* ACTION ITEM:
Tally the lines below that contain the word "chip", and give only that number.

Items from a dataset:
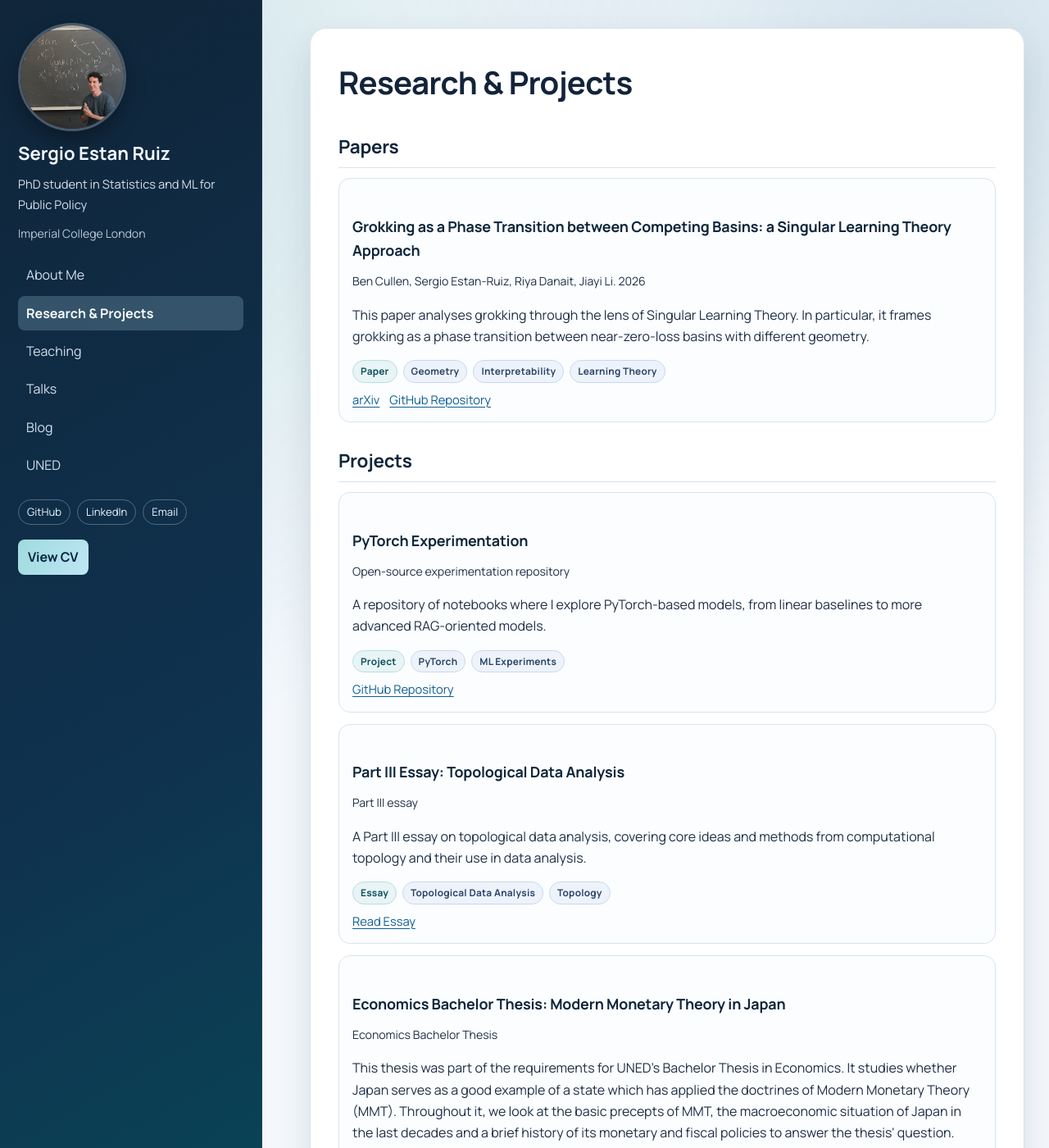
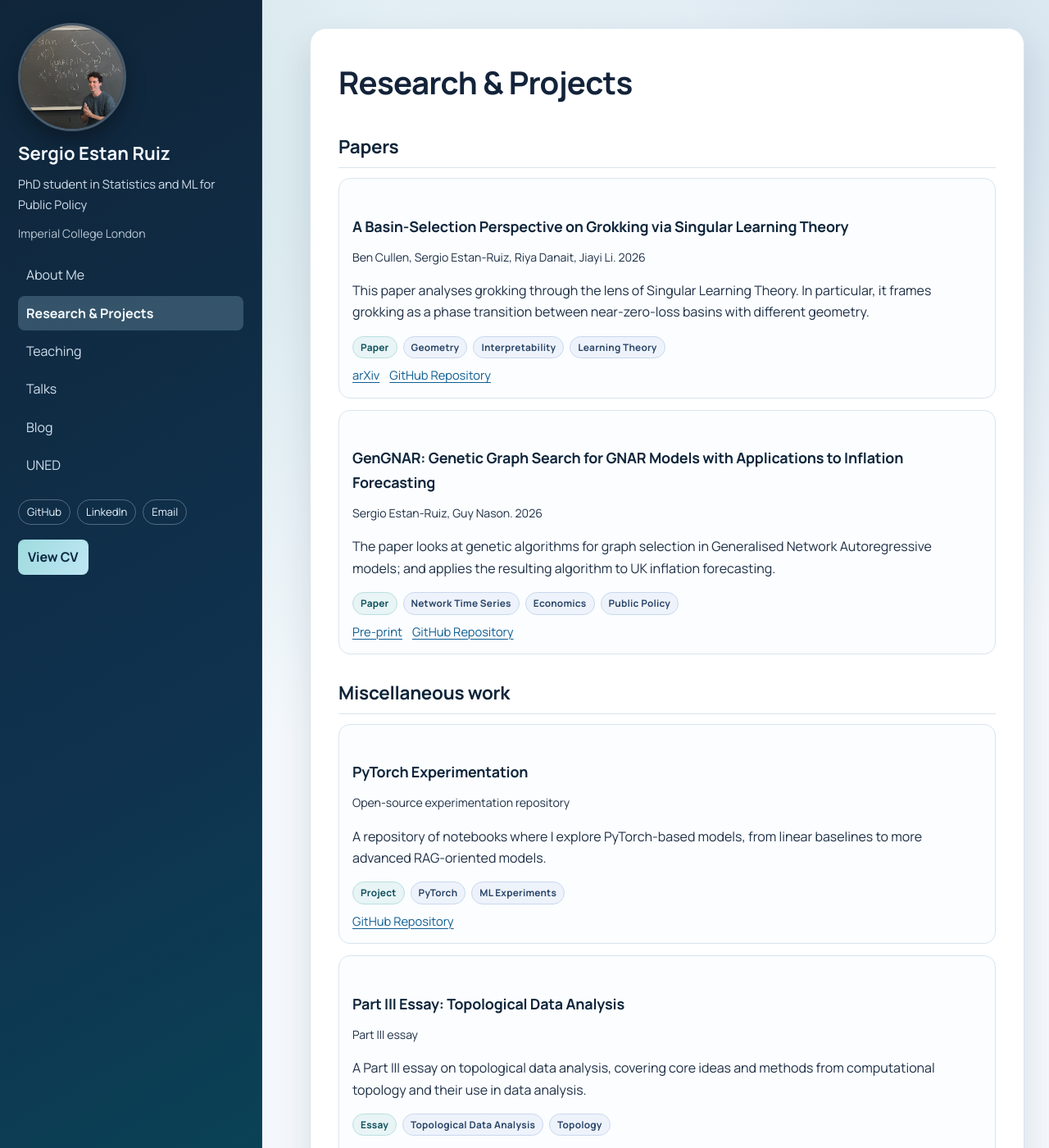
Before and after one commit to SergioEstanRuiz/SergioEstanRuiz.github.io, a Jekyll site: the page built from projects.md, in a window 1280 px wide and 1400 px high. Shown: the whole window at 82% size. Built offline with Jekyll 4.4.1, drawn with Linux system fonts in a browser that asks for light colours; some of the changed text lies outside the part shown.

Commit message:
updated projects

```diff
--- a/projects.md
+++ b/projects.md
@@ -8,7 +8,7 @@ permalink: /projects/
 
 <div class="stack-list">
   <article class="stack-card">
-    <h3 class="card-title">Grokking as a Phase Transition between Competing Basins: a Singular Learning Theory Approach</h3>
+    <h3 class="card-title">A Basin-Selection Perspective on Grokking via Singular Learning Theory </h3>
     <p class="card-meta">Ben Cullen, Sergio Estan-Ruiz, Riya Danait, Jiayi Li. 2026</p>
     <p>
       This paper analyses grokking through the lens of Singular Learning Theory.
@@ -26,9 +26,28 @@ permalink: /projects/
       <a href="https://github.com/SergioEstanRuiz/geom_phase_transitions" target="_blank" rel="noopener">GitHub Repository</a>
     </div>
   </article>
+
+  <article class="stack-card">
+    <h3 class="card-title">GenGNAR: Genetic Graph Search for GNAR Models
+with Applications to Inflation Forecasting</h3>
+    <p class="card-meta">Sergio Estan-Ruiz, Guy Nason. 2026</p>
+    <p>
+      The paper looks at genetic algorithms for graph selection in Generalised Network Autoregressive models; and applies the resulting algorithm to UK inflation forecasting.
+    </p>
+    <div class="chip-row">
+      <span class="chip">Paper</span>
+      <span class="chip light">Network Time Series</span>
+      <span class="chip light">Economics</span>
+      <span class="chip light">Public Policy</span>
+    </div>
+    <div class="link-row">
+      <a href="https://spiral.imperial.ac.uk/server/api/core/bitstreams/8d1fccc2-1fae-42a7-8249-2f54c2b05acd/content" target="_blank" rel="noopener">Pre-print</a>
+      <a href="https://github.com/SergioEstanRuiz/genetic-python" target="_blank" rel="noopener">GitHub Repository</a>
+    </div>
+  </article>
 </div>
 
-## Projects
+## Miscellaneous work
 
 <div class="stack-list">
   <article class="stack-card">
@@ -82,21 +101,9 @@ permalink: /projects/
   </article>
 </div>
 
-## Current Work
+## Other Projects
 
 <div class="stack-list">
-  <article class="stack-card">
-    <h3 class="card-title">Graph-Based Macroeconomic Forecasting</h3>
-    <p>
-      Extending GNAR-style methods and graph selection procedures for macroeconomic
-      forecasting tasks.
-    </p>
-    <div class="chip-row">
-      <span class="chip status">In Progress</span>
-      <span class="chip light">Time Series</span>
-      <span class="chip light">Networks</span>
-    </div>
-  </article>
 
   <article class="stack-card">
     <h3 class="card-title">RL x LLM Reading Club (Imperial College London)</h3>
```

* TASK ANSWER:
9